"My advice is to be aware of the symptoms, and not to ignore them," she cautions.

FWIC's Triennium Project, "Hard Facts about Women's Heart Health" is a major, three-year long effort (2009-2012), to heighten the awareness of heart disease and strokes among its 13,000-plus membership across Canada, as well as to the general public.

Shirley Fraize, of Newfoundland, is project chairman with FWIC, and the initiator of the Triennium Heart Health Project.

"FWIC adopted the Project so Women's Institute (WI) members across Canada would promote the information in their respective home provinces, and encourage members and local people alike to recognize the risks of heart disease and adapt healthier lifestyles," Fraize says.

Each provincial WI organization is advancing the Project through a series of workshops and other activities in their area. Some provinces are offering "The Heart Truth," a PowerPoint presentation developed and shared by the Canadian Heart & Stroke Foundation.

The Women's Institutes have been providing a voice for all WI members across Canada for well over a century. Since the organization was founded by Adelaide Hoodless Hunter, of Ontario, its objectives have remained constant: to initiate national programs; to provide a medium of communication among all WI branches; to provide leadership in the promotion of agriculture and community living; and to develop responsible citizens through the study/awareness of issues of national/international relevance. The FWIC is currently comprised of 1000 branches across Canada.

The focus of WI has been to honor the past and move forward with the times. The current Triennium's theme, "Coast to Coast: WI - Alive and Well," is consistent with that focus.

"In conjunction with our Heart Health Project, FWIC has issued a challenge for all its members to, 'Walk across Canada with Us,'" Fraize says. Pedometers are available for purchase at each provincial office. Participants were asked to wear their pedometers and record the number of steps taken each day from January 1, 2011 through to Dec. 31, 2011.

"The intention of this challenge is to promote a healthy lifestyle within all WI membership branches and to accumulate enough steps to reach the destination of the FWIC National Convention, in Sidney, BC, in June, 2012."

Fraize says that getting fit is only one of the benefits of choosing a healthy lifestyle and regular physical activity.

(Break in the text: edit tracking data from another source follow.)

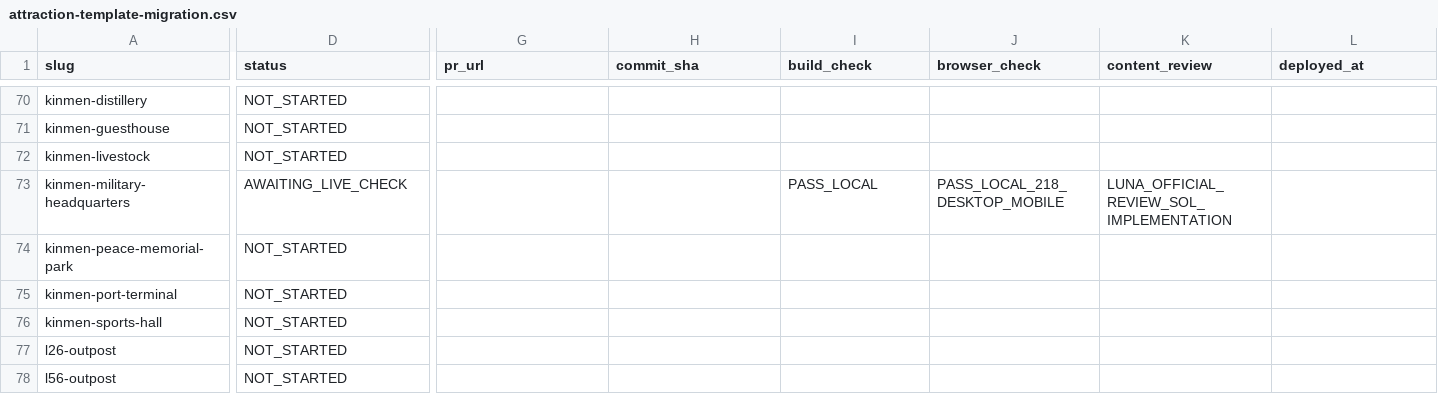
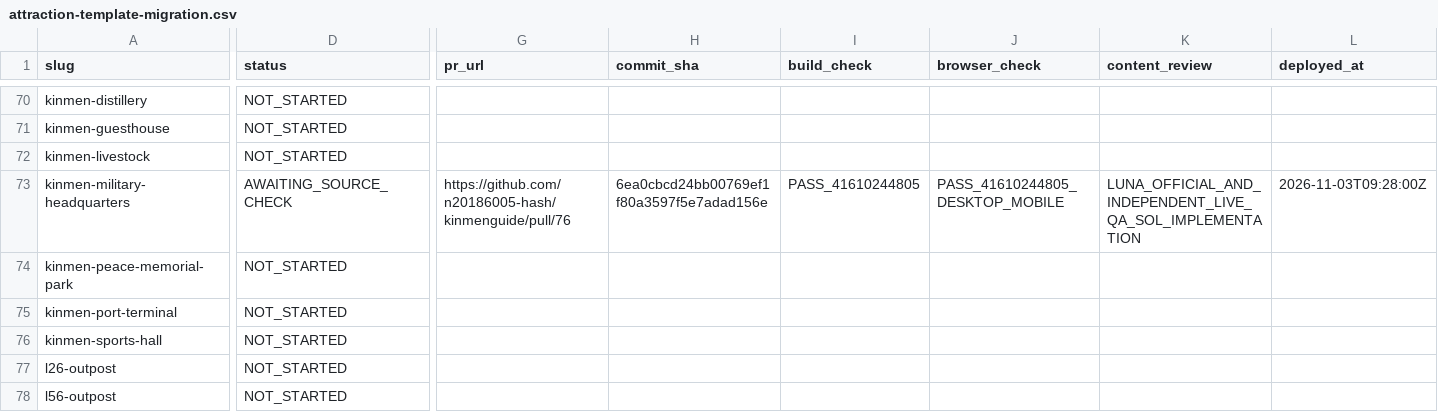
Before and after one commit to n20186005-hash/kinmenguide, a CSV file: docs/attraction-template-migration.csv, drawn as a sheet; only a part is shown, gaps mark what is left out; the diff covers the shown part only; the diff names each change by its address in the sheet, - before the commit and + after, or states it on an @@ line.

Commit message:
Record Military Headquarters production check and source gap (#77)

```diff
--- a/docs/attraction-template-migration.csv
+++ b/docs/attraction-template-migration.csv
-D73 (status): AWAITING_LIVE_CHECK
+D73 (status): AWAITING_SOURCE_CHECK
-G73 (pr_url): (empty)
+G73 (pr_url): https://github.com/n20186005-hash/kinmenguide/pull/76
-H73 (commit_sha): (empty)
+H73 (commit_sha): 6ea0cbcd24bb00769ef1f80a3597f5e7adad156e
-I73 (build_check): PASS_LOCAL
+I73 (build_check): PASS_41610244805
-J73 (browser_check): PASS_LOCAL_218_DESKTOP_MOBILE
+J73 (browser_check): PASS_41610244805_DESKTOP_MOBILE
-K73 (content_review): LUNA_OFFICIAL_REVIEW_SOL_IMPLEMENTATION
+K73 (content_review): LUNA_OFFICIAL_AND_INDEPENDENT_LIVE_QA_SOL_IMPLEMENTATION
-L73 (deployed_at): (empty)
+L73 (deployed_at): 2026-11-03T09:28:00Z
```
Also changed, not shown: 1 edited cell elsewhere in this file.
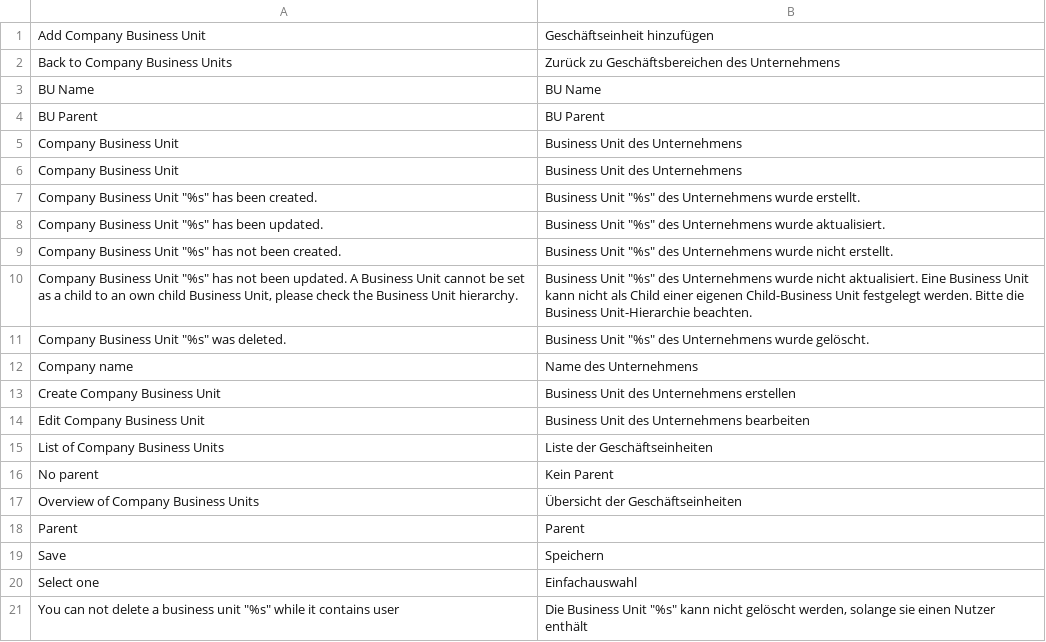
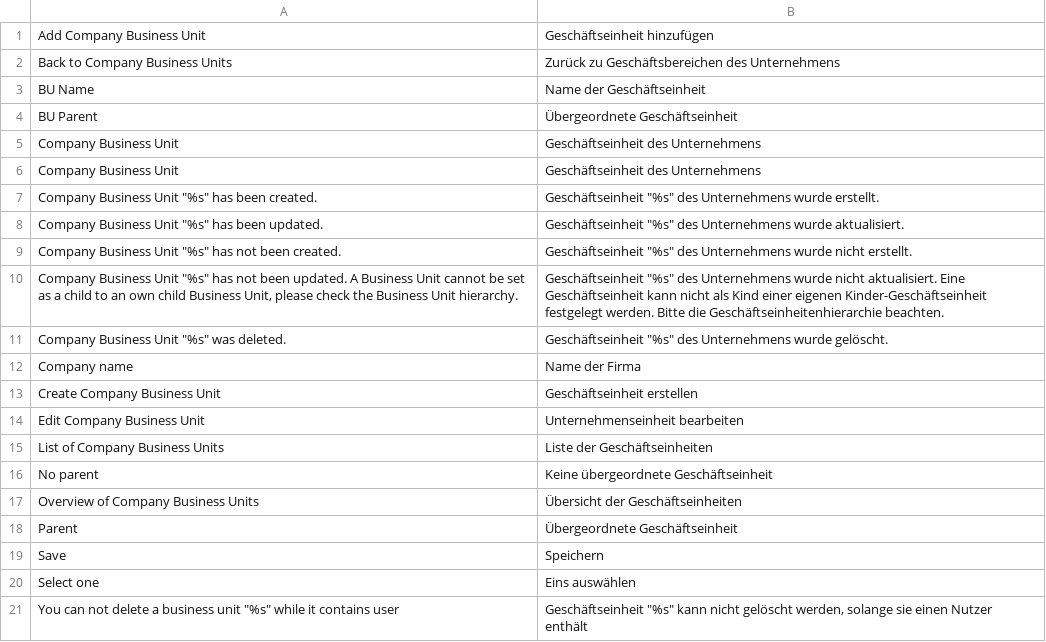
Before and after one commit to spryker/company-business-unit-gui, a CSV file: data/translation/Zed/de_DE.csv, drawn as a sheet.

Commit message:
cc-2717 integrated translations files to its modules

```diff
--- a/data/translation/Zed/de_DE.csv
+++ b/data/translation/Zed/de_DE.csv
@@ -2,20 +2,20 @@
 "Back to Company Business Units","Zurück zu Geschäftsbereichen des Unternehmens"
-"BU Name","BU Name"
-"BU Parent","BU Parent"
-"Company Business Unit","Business Unit des Unternehmens"
-"Company Business Unit","Business Unit des Unternehmens"
-"Company Business Unit ""%s"" has been created.","Business Unit ""%s"" des Unternehmens wurde erstellt."
-"Company Business Unit ""%s"" has been updated.","Business Unit ""%s"" des Unternehmens wurde aktualisiert."
-"Company Business Unit ""%s"" has not been created.","Business Unit ""%s"" des Unternehmens wurde nicht erstellt."
-"Company Business Unit ""%s"" has not been updated. A Business Unit cannot be set as a child to an own child Business Unit, please check the Business Unit hierarchy.","Business Unit ""%s"" des Unternehmens wurde nicht aktualisiert. Eine Business Unit kann nicht als Child einer eigenen Child-Business Unit festgelegt werden. Bitte die Business Unit-Hierarchie beachten."
-"Company Business Unit ""%s"" was deleted.","Business Unit ""%s"" des Unternehmens wurde gelöscht."
-"Company name","Name des Unternehmens"
-"Create Company Business Unit","Business Unit des Unternehmens erstellen"
-"Edit Company Business Unit","Business Unit des Unternehmens bearbeiten"
+"BU Name","Name der Geschäftseinheit"
+"BU Parent","Übergeordnete Geschäftseinheit"
+"Company Business Unit","Geschäftseinheit des Unternehmens"
+"Company Business Unit","Geschäftseinheit des Unternehmens"
+"Company Business Unit ""%s"" has been created.","Geschäftseinheit ""%s"" des Unternehmens wurde erstellt."
+"Company Business Unit ""%s"" has been updated.","Geschäftseinheit ""%s"" des Unternehmens wurde aktualisiert."
+"Company Business Unit ""%s"" has not been created.","Geschäftseinheit ""%s"" des Unternehmens wurde nicht erstellt."
+"Company Business Unit ""%s"" has not been updated. A Business Unit cannot be set as a child to an own child Business Unit, please check the Business Unit hierarchy.","Geschäftseinheit ""%s"" des Unternehmens wurde nicht aktualisiert. Eine Geschäftseinheit kann nicht als Kind einer eigenen Kinder-Geschäftseinheit festgelegt werden. Bitte die Geschäftseinheitenhierarchie beachten."
+"Company Business Unit ""%s"" was deleted.","Geschäftseinheit ""%s"" des Unternehmens wurde gelöscht."
+"Company name","Name der Firma"
+"Create Company Business Unit","Geschäftseinheit erstellen"
+"Edit Company Business Unit","Unternehmenseinheit bearbeiten"
 "List of Company Business Units","Liste der Geschäftseinheiten"
-"No parent","Kein Parent"
+"No parent","Keine übergeordnete Geschäftseinheit"
 "Overview of Company Business Units","Übersicht der Geschäftseinheiten"
-Parent,Parent
+Parent,"Übergeordnete Geschäftseinheit"
 Save,Speichern
-"Select one",Einfachauswahl
-"You can not delete a business unit ""%s"" while it contains user","Die Business Unit ""%s"" kann nicht gelöscht werden, solange sie einen Nutzer enthält"
+"Select one","Eins auswählen"
+"You can not delete a business unit ""%s"" while it contains user","Geschäftseinheit ""%s"" kann nicht gelöscht werden, solange sie einen Nutzer enthält"
```
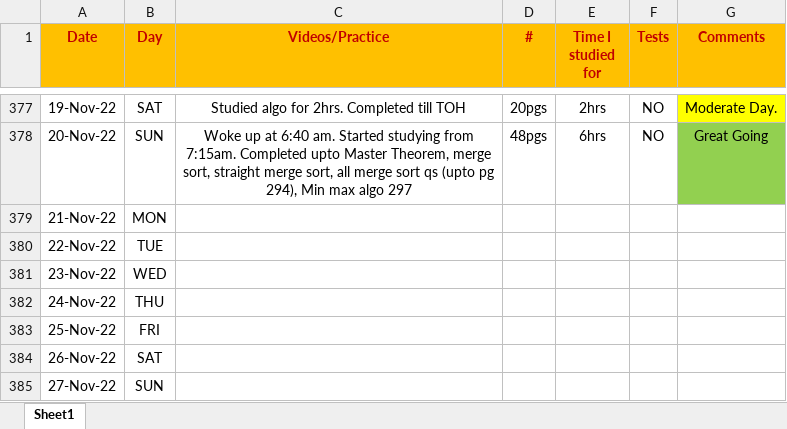
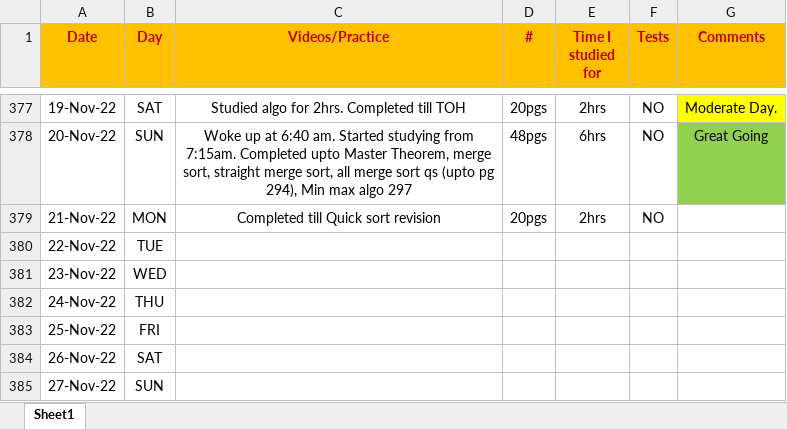
Before and after one commit to Abhrajyoti00/Abhrajyoti00-GATE_2022_2023, an Excel workbook: My Entire Preparation Routine.xlsx, sheet Sheet1, drawn as a sheet; only a part is shown, gaps mark what is left out; values as stored, in another font and other column widths than the file's, no borders; conditional formats not drawn; the diff names each change by its address in the sheet, - before the commit and + after, or states it on an @@ line.

Commit message:
Added 21st Nov 2022

```diff
--- a/My Entire Preparation Routine.xlsx (sheet Sheet1)
+++ b/My Entire Preparation Routine.xlsx (sheet Sheet1)
-C379 (Videos/Practice): (empty)
+C379 (Videos/Practice): Completed till Quick sort revision
-D379 (#): (empty)
+D379 (#): 20pgs
-E379 (Time I studied for): (empty)
+E379 (Time I studied for): 2hrs
-F379 (Tests): (empty)
+F379 (Tests): NO
```
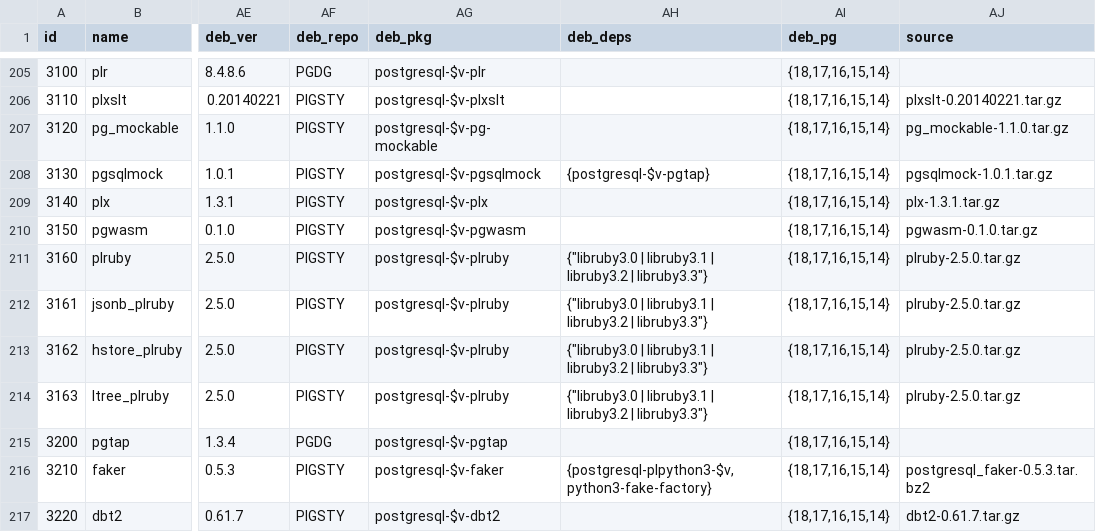
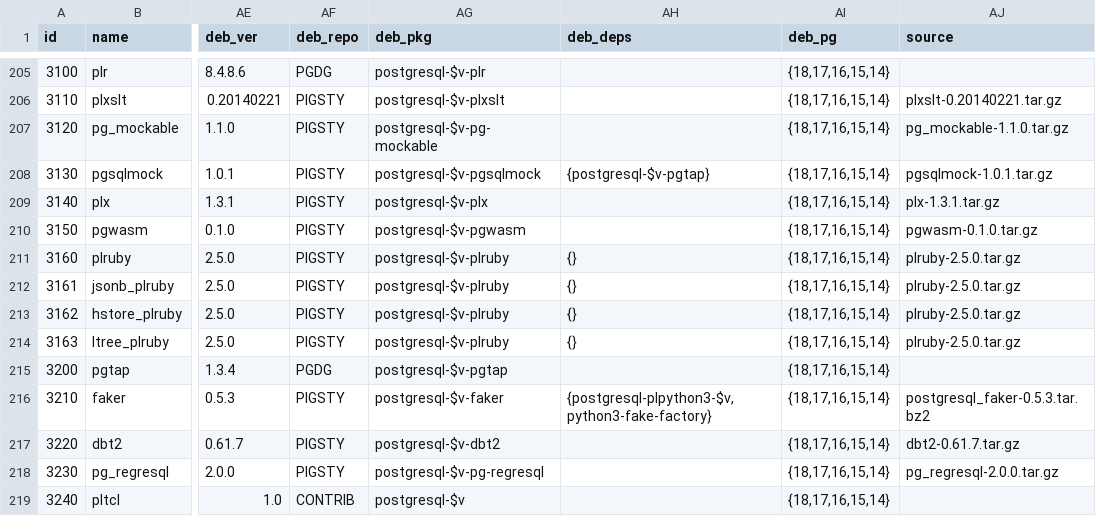
Before and after one commit to pgsty/pgext, a CSV file: db/extension.csv, drawn as a sheet; only a part is shown, gaps mark what is left out; the shorter side is filled out with more unchanged rows; the diff names each change by its address in the sheet, - before the commit and + after, or states it on an @@ line.

```diff
--- a/db/extension.csv
+++ b/db/extension.csv
-AH211:AH214 (deb_deps): {"libruby3.0 | libruby3.1 | libruby3.2 | libruby3.3"}
+AH211:AH214 (deb_deps): {}
```
Also changed, not shown: 52 other files.
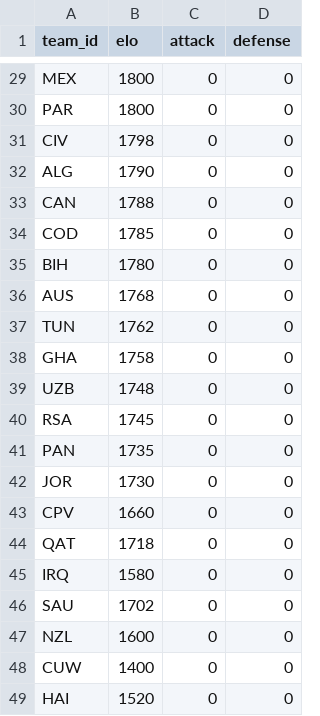
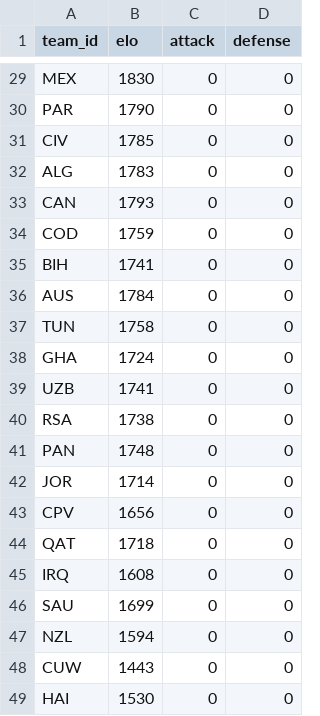
Before and after one commit to camh000/World-cup-predictor, a CSV file: data/seed_ratings.csv, drawn as a sheet; only a part is shown, gaps mark what is left out; the diff covers the shown part only; the diff names each change by its address in the sheet, - before the commit and + after, or states it on an @@ line.

```diff
--- a/data/seed_ratings.csv
+++ b/data/seed_ratings.csv
-B29 (elo): 1800
+B29 (elo): 1830
-B30 (elo): 1800
+B30 (elo): 1790
-B31 (elo): 1798
+B31 (elo): 1785
-B32 (elo): 1790
+B32 (elo): 1783
-B33 (elo): 1788
+B33 (elo): 1793
-B34 (elo): 1785
+B34 (elo): 1759
-B35 (elo): 1780
+B35 (elo): 1741
-B36 (elo): 1768
+B36 (elo): 1784
-B37 (elo): 1762
+B37 (elo): 1758
-B38 (elo): 1758
+B38 (elo): 1724
-B39 (elo): 1748
+B39 (elo): 1741
-B40 (elo): 1745
+B40 (elo): 1738
-B41 (elo): 1735
+B41 (elo): 1748
-B42 (elo): 1730
+B42 (elo): 1714
-B43 (elo): 1660
+B43 (elo): 1656
-B45 (elo): 1580
+B45 (elo): 1608
-B46 (elo): 1702
+B46 (elo): 1699
-B47 (elo): 1600
+B47 (elo): 1594
-B48 (elo): 1400
+B48 (elo): 1443
-B49 (elo): 1520
+B49 (elo): 1530
```
Also changed, not shown: 27 edited cells elsewhere in this file, data/predictions.csv, data/ratings_history.csv, 8 other files.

"You will also lessen your chance of heart disease because reduced cholesterol reduces your heart's workload. Stress will be reduced, blood pressure lowered, bone loss prevented, and your general quality of life will be improved. This is good health sense I want to share with women everywhere."

An organization as enduring and inclusive as FWIC, which reaches out to so many rural women across the country, has built a legacy of comradery amongst its members.

"Every WI member is genuinely interested in the welfare and well-being of her family, community and the world at large," Fraize says. "When we gather for our national conference, in BC, next June, it will be interesting to find out how many collective steps have been accumulated through our Walk Across Canada effort. But it will be even more exciting to consider the number of women who will escape the grips of Heart Disease because of FWIC's Heart Health Project, simply because they now know the risks and how to protect themselves against it."